No, representation by a lawyer or a non-lawyer representative is not required, as the claimant is allowed to represent himself or herself through the entire process. However, especially at the hearing before the Administrative Law Judge, having representation is strongly recommended, as a representative can serve as an informed professional advocate ensuring the strengths of your case are fully presented and argued. Additionally, a good representative will be able to deal with any expert witnesses the Social Security Administration may use at your hearing. Statistically claimants with representation are approved for benefits far more often than claimants without representation. A representative can also ensure that your rights are protected during the process, presenting the strongest possible case during appeals.
While the actual time each step in the process takes will vary with the facts of each case and the actual office where the claim is filed, here are some typical times for each potential step in the process: Initial Claim – 4 Months Reconsideration (if required) – 4 Months Hearing before the Administrative Law Judge (if required) – 6 Months Some cases may be resolved in less time and many cases in busy areas can take well over 2 years to complete! For this reason claimants must plan ahead financially for what is typically a long wait before receiving benefits. Once approved, there is a manditory five month waiting period before benefits begin.
Things needed for the claim application: Download the Checklist of Items Financial Preparation: As you can see, obtaining Social Security Disability (SSDI) benefits normally will take well over a year and can take over two years in many areas. As a result, it is imperative that as soon as you become impaired, you begin laying out a careful financial plan to you get you through the lengthy process. The ideas listed below should not be considered legal or financial advice, but may serve as useful planning tools. Consider consolidation of debt and avoid additional debt Consider renting out extra rooms in your residence. Consider moving in as a roommate with a friend or relative. Consider using the equity in your residence if needed. Consider obtaining additional checking and credit cards for emergency use only in the future. Consider moving into a less expensive residence. Consider application for financial assistance such as food stamps. Consider contacting your local department of Social Services.
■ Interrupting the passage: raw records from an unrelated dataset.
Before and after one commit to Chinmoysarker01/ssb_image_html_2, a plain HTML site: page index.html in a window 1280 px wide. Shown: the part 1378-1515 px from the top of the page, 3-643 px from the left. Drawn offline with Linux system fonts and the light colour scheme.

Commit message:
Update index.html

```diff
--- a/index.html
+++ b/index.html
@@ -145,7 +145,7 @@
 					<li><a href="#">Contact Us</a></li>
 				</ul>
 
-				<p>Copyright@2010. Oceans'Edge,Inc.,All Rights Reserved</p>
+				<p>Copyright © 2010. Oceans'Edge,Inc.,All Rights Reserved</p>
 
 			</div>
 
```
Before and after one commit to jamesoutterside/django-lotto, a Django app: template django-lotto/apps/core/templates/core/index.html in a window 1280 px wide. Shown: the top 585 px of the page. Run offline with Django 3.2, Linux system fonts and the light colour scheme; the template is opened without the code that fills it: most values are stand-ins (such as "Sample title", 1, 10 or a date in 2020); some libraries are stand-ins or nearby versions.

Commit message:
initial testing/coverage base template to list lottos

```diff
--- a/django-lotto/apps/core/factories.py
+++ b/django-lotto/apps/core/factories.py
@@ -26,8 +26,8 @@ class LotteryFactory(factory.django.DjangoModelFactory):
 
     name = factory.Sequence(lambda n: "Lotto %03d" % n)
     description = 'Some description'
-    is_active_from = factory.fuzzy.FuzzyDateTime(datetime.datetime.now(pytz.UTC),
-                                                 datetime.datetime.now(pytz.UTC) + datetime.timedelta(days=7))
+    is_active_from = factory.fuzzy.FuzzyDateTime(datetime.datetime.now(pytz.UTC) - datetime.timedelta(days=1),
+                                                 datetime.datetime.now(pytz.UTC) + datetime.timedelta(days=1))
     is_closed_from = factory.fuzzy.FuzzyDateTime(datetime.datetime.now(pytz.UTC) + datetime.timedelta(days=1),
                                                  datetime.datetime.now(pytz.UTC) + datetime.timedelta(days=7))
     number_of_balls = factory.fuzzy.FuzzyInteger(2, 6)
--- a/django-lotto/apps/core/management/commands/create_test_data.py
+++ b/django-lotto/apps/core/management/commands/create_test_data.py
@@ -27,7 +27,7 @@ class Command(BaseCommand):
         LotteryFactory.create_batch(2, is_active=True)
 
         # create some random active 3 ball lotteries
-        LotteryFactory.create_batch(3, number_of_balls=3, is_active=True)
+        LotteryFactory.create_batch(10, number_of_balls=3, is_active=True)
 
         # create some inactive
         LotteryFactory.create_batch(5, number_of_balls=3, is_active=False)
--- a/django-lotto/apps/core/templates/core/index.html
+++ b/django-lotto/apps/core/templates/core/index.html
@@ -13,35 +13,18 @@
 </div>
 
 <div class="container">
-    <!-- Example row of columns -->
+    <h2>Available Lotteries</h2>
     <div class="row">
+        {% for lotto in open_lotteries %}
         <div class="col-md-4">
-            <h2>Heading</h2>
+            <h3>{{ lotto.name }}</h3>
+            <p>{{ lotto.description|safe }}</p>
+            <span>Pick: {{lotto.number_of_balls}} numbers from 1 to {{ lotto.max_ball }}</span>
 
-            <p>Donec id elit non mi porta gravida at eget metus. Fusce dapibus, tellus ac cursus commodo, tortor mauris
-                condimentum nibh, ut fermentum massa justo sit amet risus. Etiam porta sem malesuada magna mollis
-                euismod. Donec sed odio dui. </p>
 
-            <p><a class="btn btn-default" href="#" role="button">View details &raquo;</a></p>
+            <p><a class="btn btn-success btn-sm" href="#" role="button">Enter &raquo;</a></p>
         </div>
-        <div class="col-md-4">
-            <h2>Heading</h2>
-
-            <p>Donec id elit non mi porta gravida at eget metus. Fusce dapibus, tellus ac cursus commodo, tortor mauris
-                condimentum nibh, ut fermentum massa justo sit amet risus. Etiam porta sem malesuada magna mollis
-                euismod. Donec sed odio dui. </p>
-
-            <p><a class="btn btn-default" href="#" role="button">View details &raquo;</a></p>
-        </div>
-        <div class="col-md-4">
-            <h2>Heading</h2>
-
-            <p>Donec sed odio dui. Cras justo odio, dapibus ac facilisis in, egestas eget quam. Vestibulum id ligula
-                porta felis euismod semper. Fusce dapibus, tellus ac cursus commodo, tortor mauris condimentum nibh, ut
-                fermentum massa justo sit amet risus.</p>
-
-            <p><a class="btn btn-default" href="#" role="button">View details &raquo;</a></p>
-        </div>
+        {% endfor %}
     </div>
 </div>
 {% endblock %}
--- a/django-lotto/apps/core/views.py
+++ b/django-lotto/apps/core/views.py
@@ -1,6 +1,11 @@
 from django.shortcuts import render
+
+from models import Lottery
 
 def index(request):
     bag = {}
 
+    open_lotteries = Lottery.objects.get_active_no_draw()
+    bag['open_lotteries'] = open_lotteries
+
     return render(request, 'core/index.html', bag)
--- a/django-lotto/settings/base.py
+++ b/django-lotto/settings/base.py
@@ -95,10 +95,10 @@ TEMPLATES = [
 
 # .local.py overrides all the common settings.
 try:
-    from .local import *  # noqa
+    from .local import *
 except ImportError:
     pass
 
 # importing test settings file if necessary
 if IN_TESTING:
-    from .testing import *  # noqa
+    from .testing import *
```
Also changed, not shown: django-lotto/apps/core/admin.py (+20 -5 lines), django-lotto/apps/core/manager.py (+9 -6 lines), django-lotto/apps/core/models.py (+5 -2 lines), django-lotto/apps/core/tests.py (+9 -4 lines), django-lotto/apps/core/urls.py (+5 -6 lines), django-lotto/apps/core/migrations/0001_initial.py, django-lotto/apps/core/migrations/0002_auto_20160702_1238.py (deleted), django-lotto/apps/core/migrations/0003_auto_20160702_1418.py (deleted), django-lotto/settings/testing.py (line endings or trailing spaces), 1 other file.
It is very simple, I only get paid if you get paid. I receive a fee for my services only if you are approved for Social Security Benefits. The Social Security Administration is required to approve all fee agreements and limits the representative’s fee to 25% of the backpayment you are owed from the Social Security Administration due to your impairment, with the maximum fee capped at $7200. I charge no upfront or out of pocket fees for expenses and my fee will be automatically deducted from your backpayment when your benefits are approved.